I did return the LP and Amazon did do a good job of getting me a replacement copy pretty quickly. The second one was better than the first but not what it should be for what current vinyl buyers expect, especially for jazz.
The music is pretty good. Some good soloing by Harold & Bobby, and it ranges from post- bop to a bit of avant-garde without going too far out to get boring.
It is a great jazz LP for what you'd expect from these musicians but turns out, the vinyl (in a generic Blue Note 75th Anniversary sleeve) is nothing but another corporate disappointment.

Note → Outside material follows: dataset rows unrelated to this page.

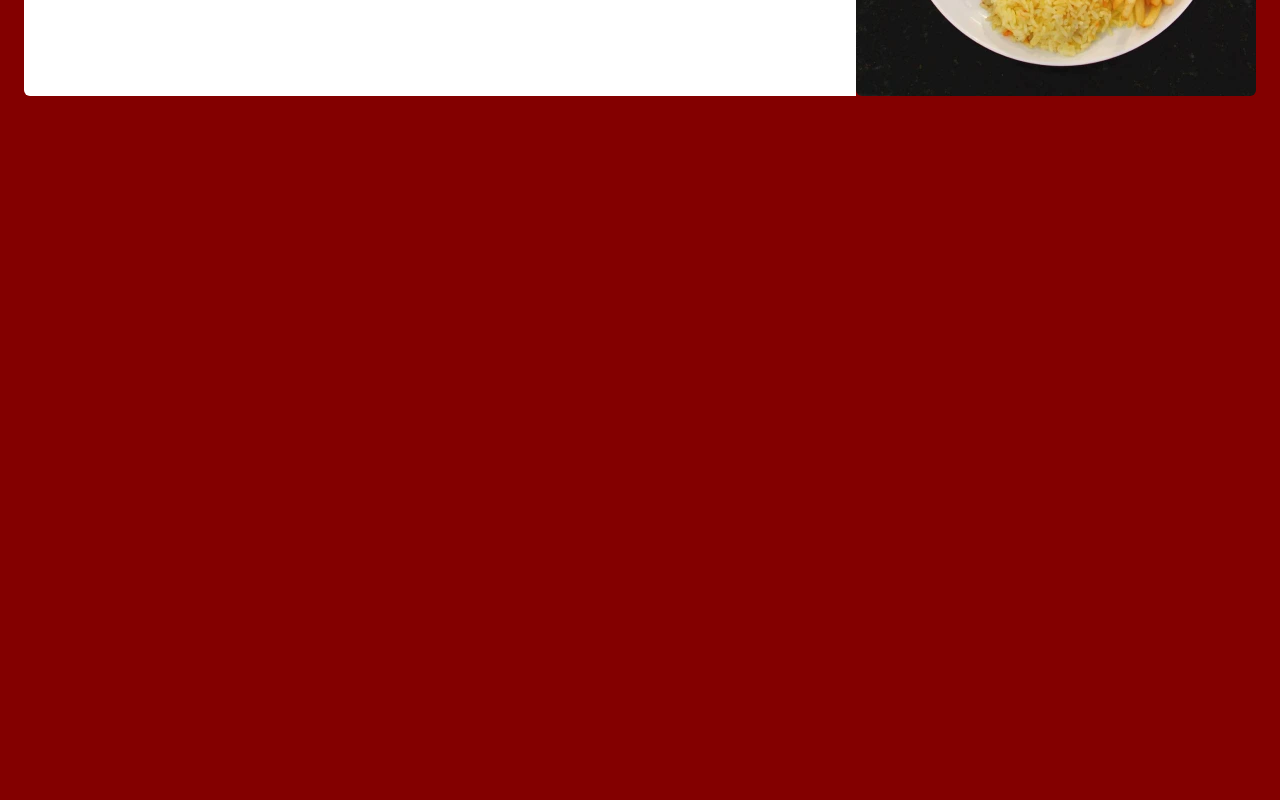
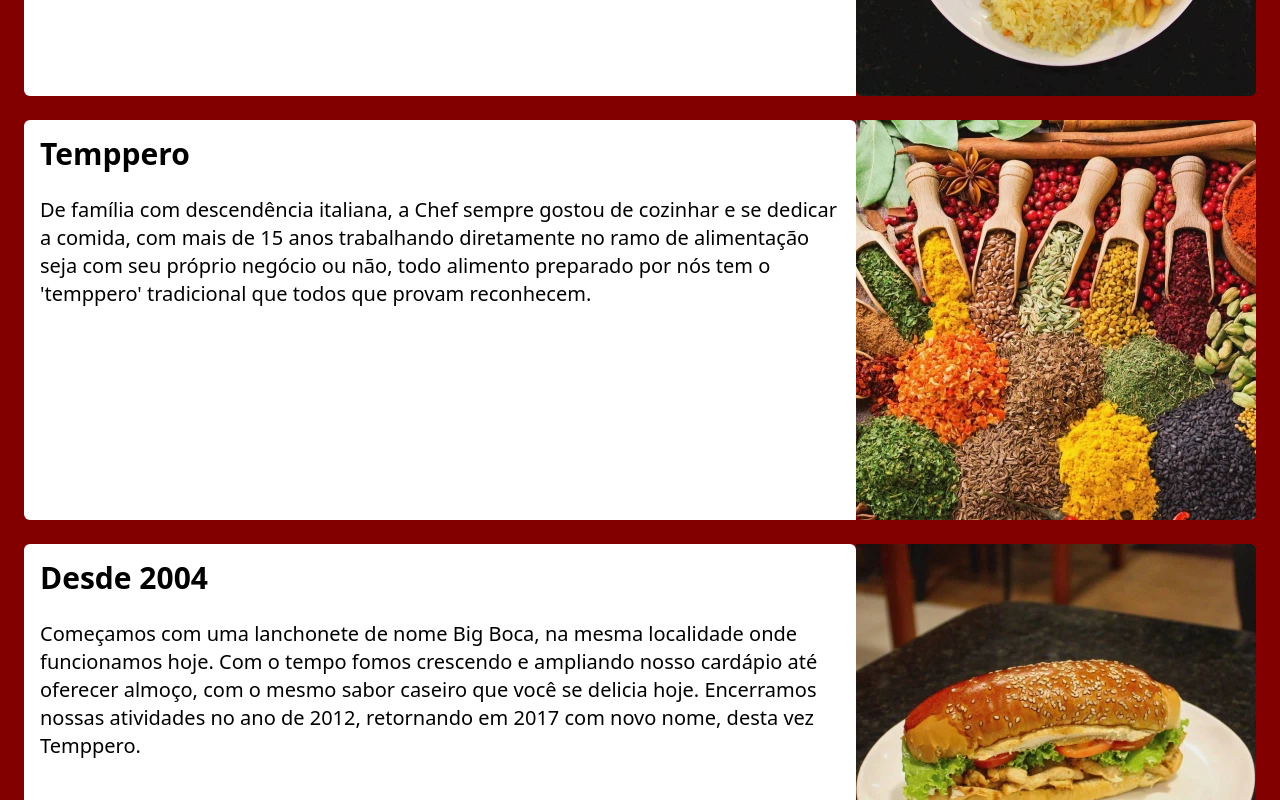
Before and after one commit to YuriCPS/temppero-website, a React (Create React App) app: page / in a window 1280 px wide. Shown: the part 860-1660 px from the top of the page. Before the commit the page ends 980 px from the top, so only its background shows below. Built offline with nearby package versions, Linux system fonts and the light colour scheme.

Commit message:
feat: add banners

```diff
--- a/src/App.jsx
+++ b/src/App.jsx
@@ -2,7 +2,9 @@ import React from 'react';
 import Banner from './components/Banner';
 import Button from './components/Button';
 import logo from './images/logo.png';
-import nossaComida from './images/01.webp';
+import nossaComidaImg from './images/01.webp';
+import tempperoImg from './images/02.webp';
+import desdeImg from './images/03.webp';
 
 function App() {
   return (
@@ -20,7 +22,17 @@ function App() {
       <Banner
         title="Nossa Comida"
         text="Preparamos nossos pratos com os melhores ingredientes encontrados no mercado, zelando pela qualidade e sabor oferecido a nosso cliente. As melhores marcas e fornecedores para proporcionar a você o que há de melhor."
-        img={nossaComida}
+        img={nossaComidaImg}
+      />
+      <Banner
+        title="Temppero"
+        text="De família com descendência italiana, a Chef sempre gostou de cozinhar e se dedicar a comida, com mais de 15 anos trabalhando diretamente no ramo de alimentação seja com seu próprio negócio ou não, todo alimento preparado por nós tem o 'temppero' tradicional que todos que provam reconhecem."
+        img={tempperoImg}
+      />
+      <Banner
+        title="Desde 2004"
+        text="Começamos com uma lanchonete de nome Big Boca, na mesma localidade onde funcionamos hoje. Com o tempo fomos crescendo e ampliando nosso cardápio até oferecer almoço, com o mesmo sabor caseiro que você se delicia hoje. Encerramos nossas atividades no ano de 2012, retornando em 2017 com novo nome, desta vez Temppero."
+        img={desdeImg}
       />
     </>
   );
```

I will have to also add, recently I bought from my local record store, the 180g 2-LP set of the "Smile Sessions" by the Beach Boys. I used to like the recordings and know the story but turns out, that vinyl I bought was as flawed as my first one of this, and I had to return it for a refund. What is up with EMI/Capitol vinyl these days? Don't they get it that people care about quality vinyl?